After a very lengthy and rigorous process the USGS has selected AQUARIUS as the platform for replacement of its aging Automated Data Processing System (ADAPS). Obviously, this is very good news for Aquatic Informatics, but I would like to speak to why I believe the decision of the USGS to choose a commercial solution, rather than re-build in-house, is very good news for global hydrometry.
It should be no surprise to readers of this blog that I am a big fan of the USGS.
There is no comparable agency in the world in terms of developing and sharing the best available methods, techniques and technologies for stream gauging. If you want to talk to the foremost experts and thought leaders in almost any aspect of hydrometry, chances are pretty good you need to be talking to someone from the USGS.

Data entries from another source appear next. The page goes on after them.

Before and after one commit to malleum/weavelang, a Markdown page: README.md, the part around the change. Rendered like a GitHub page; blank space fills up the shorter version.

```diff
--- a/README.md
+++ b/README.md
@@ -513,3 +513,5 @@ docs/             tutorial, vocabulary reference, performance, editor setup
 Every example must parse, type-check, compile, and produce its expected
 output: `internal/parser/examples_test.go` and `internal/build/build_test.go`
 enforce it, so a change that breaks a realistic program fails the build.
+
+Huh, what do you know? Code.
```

This opportunity to work even more closely with the USGS to incorporate all of this collective wisdom into AQUARIUS will result in a process of rapid evolution. The commercial version of AQUARIUS will inherit this DNA but without a requirement for any hard-coded, agency-specific, architecture. This means that every user of AQUARIUS will be able to benefit from USGS process engineering without compromise to existing workflows, product suite, priorities or service criteria. One obvious advantage will be in choice of units (English vs. SI).
What I would like to speak to is how a rising tide floats all boats.

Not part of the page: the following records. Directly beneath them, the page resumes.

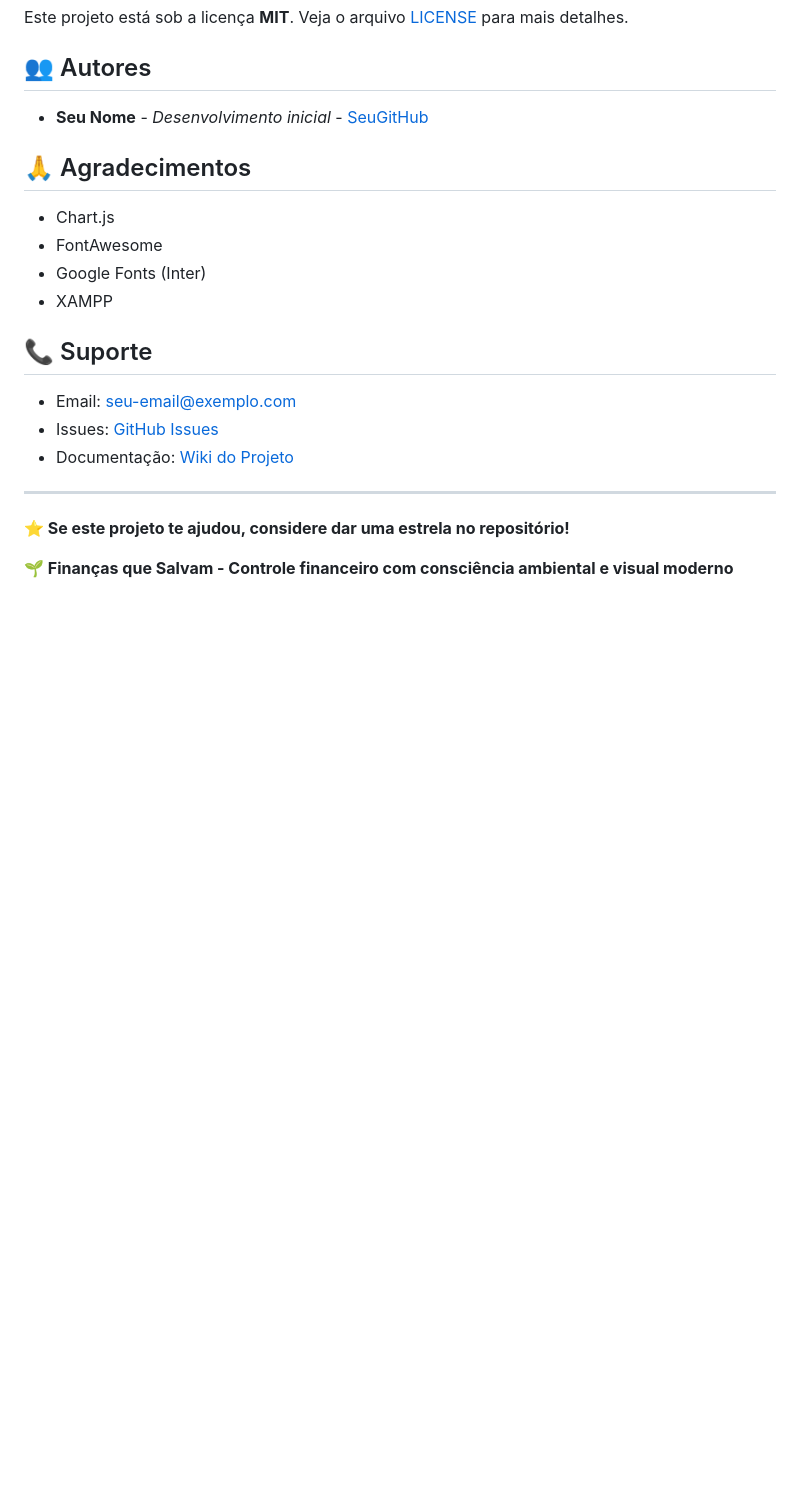
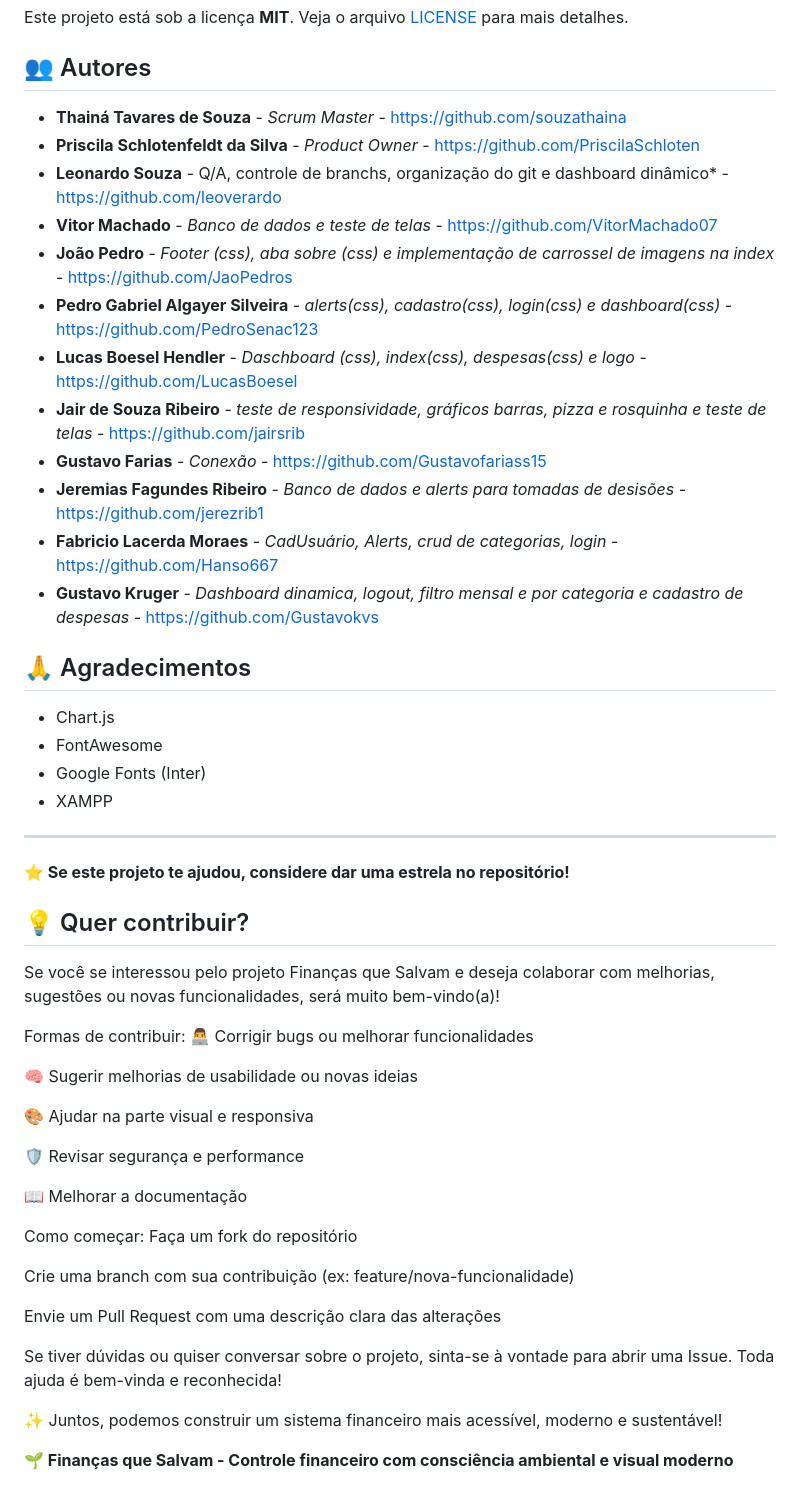
Before and after one commit to souzathaina/financas-que-salvam, a Markdown page: README.md, the part around the change. GitHub-like rendering; blank space fills up the shorter version.

```diff
--- a/README.md
+++ b/README.md
@@ -283,7 +283,18 @@ Este projeto está sob a licença **MIT**. Veja o arquivo [LICENSE](LICENSE) par
 
 ## 👥 Autores
 
-- **Seu Nome** - *Desenvolvimento inicial* - [SeuGitHub](https://github.com/seu-usuario)
+- **Thainá Tavares de Souza** - *Scrum Master* - https://github.com/souzathaina
+- **Priscila Schlotenfeldt da Silva** - *Product Owner* - https://github.com/PriscilaSchloten
+- **Leonardo Souza**  - Q/A, controle de branchs, organização do git e dashboard dinâmico* - https://github.com/leoverardo
+- **Vitor Machado** - *Banco de dados e teste de telas* - https://github.com/VitorMachado07
+- **João Pedro** - *Footer (css), aba sobre (css) e implementação de carrossel de imagens na index* - https://github.com/JaoPedros
+- **Pedro Gabriel Algayer Silveira** - *alerts(css), cadastro(css), login(css) e dashboard(css)* - https://github.com/PedroSenac123
+- **Lucas Boesel Hendler** - *Daschboard (css), index(css), despesas(css) e logo* - https://github.com/LucasBoesel
+- **Jair de Souza Ribeiro** - *teste de responsividade, gráficos barras, pizza e rosquinha e teste de telas* - https://github.com/jairsrib
+- **Gustavo Farias** - *Conexão* - https://github.com/Gustavofariass15
+- **Jeremias Fagundes Ribeiro** - *Banco de dados e alerts para tomadas de desisões* - https://github.com/jerezrib1
+- **Fabricio Lacerda Moraes** - *CadUsuário, Alerts, crud de categorias, login* - https://github.com/Hanso667
+- **Gustavo Kruger** - *Dashboard dinamica, logout, filtro mensal e por categoria e cadastro de despesas* - https://github.com/Gustavokvs
 
 ## 🙏 Agradecimentos
 
@@ -292,14 +303,34 @@ Este projeto está sob a licença **MIT**. Veja o arquivo [LICENSE](LICENSE) par
 - Google Fonts (Inter)
 - XAMPP
 
-## 📞 Suporte
-
-- Email: seu-email@exemplo.com
-- Issues: [GitHub Issues](https://github.com/seu-usuario/financas-que-salvam/issues)
-- Documentação: [Wiki do Projeto](https://github.com/seu-usuario/financas-que-salvam/wiki)
 
 ---
 
 **⭐ Se este projeto te ajudou, considere dar uma estrela no repositório!**
 
+## 💡 Quer contribuir?
+Se você se interessou pelo projeto Finanças que Salvam e deseja colaborar com melhorias, sugestões ou novas funcionalidades, será muito bem-vindo(a)!
+
+Formas de contribuir:
+👨‍💻 Corrigir bugs ou melhorar funcionalidades
+
+🧠 Sugerir melhorias de usabilidade ou novas ideias
+
+🎨 Ajudar na parte visual e responsiva
+
+🛡️ Revisar segurança e performance
+
+📖 Melhorar a documentação
+
+Como começar:
+Faça um fork do repositório
+
+Crie uma branch com sua contribuição (ex: feature/nova-funcionalidade)
+
+Envie um Pull Request com uma descrição clara das alterações
+
+Se tiver dúvidas ou quiser conversar sobre o projeto, sinta-se à vontade para abrir uma Issue. Toda ajuda é bem-vinda e reconhecida!
+
+✨ Juntos, podemos construir um sistema financeiro mais acessível, moderno e sustentável!
+
 **🌱 Finanças que Salvam - Controle financeiro com consciência ambiental e visual moderno**
```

I have been involved with migration of customers data from all sorts of different systems both competing commercial systems and custom, in-house designed, legacy data management systems. In every case, the first thing I ask for is: where are the reference standards documents? If I can understand the standard operating procedures for data processing and quality control and assurance then I can understand how to accommodate those standards in AQUARIUS. In almost every case, published standards documents either do not exist or they are largely irrelevant to the operational software and database because they are so old and obsolete.
The USGS is the one agency that not only openly publishes its standards documents but writes them to be specifically meaningful and it keeps them up to date with emerging technology. This means that any user of USGS standards compliant software has the benefit of clear traceability to the relevant normative reference standard.

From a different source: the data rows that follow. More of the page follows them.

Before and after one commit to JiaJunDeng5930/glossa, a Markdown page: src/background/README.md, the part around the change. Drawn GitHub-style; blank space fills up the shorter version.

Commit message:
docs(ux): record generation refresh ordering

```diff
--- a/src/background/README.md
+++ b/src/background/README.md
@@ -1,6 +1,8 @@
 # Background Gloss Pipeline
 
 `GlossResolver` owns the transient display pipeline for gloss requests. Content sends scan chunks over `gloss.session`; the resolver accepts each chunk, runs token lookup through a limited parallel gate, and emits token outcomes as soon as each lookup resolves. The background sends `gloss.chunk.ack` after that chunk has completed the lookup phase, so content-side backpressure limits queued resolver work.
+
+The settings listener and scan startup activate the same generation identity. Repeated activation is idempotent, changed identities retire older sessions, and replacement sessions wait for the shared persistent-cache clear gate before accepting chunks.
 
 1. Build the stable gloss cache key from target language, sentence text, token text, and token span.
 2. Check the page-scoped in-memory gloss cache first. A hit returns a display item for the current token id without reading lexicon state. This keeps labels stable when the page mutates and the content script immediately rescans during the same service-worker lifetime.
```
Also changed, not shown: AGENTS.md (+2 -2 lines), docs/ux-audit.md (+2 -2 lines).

The USGS decision to forego in-house redevelopment of their ADAPS system and choose a commercial solution will have a huge impact on the quality of all hydrometric data as the standards for data handling are forced, by virtue of comparative advantage, to come out from behind proprietary fortresses and become open to scrutiny.
Water Survey of Canada, and other hydrometric operators that have chosen AQUARIUS, no longer need to be burdened with the responsibility for maintaining their own, unique, standards documents for data handling. The USGS will maintain its standards and it will verify that AQUARIUS is fully compliant. Any end-user of data can be assured that data produced by USGS standards compliant software are different only with respect to the hydrological signal that is being measured not by differences in the numerical recipes used for data production.
I do not expect that every data producer will choose to adopt the USGS standards for hydrometric data production. However, I do believe that the end-users of their data will start to raise more questions about the normative references upon which the credibility and defensibility of the data rely.
The new OGC WaterML2.0 standard for data interoperability makes it easier for hydrometric data search discovery and access. Increasingly, data searches will be feature based (i.e. basin, eco-region, geo-political region, or river length) rather than agency specific. Inter-comparability of the data returned from several agencies will be of paramount importance. The most valuable indicator of data inter-comparability is the normative standards. In this new paradigm if there is no apparent traceability to these references end-users of the data will demand it.
I also believe the increased use of USGS standards provide payback for the USGS as well. The techniques and methods papers will come under closer scrutiny as more agencies formally adopt them as a normative reference. This will result in more rigorous peer review, which is always a good thing, and will also create opportunities for partnering for maintenance of the standards. The Water Survey of Canada has already partnered with the USGS for writing updated ADCP standards and has shared in the significant cost of doing the necessary research behind that standard.
To be perfectly clear, data credibility is larger than just software.
The entire Quality Management System is relevant including: site selection and management; field procedures; field visit scheduling; controls and procedures for instrument procurement calibration and maintenance; training; accreditation; data handling procedures; data security; quality control procedure; quality assurance; and audits of the quality management system. USGS compliant software ensures traceability to source and the ability to explain every transformation along the path from the sensor to the end-user. This is an important component of data credibility but does not infer that none of these other factors matter.
The USGS made a very good call to opt for a commercial solution over an in-house re-build. I cannot say whether any of these serendipitous benefits had any bearing on their choice or not. There are a host of very pragmatic reasons why agency-specific solutions are reaching the end of their life-cycle and have become uneconomical to maintain or re-build.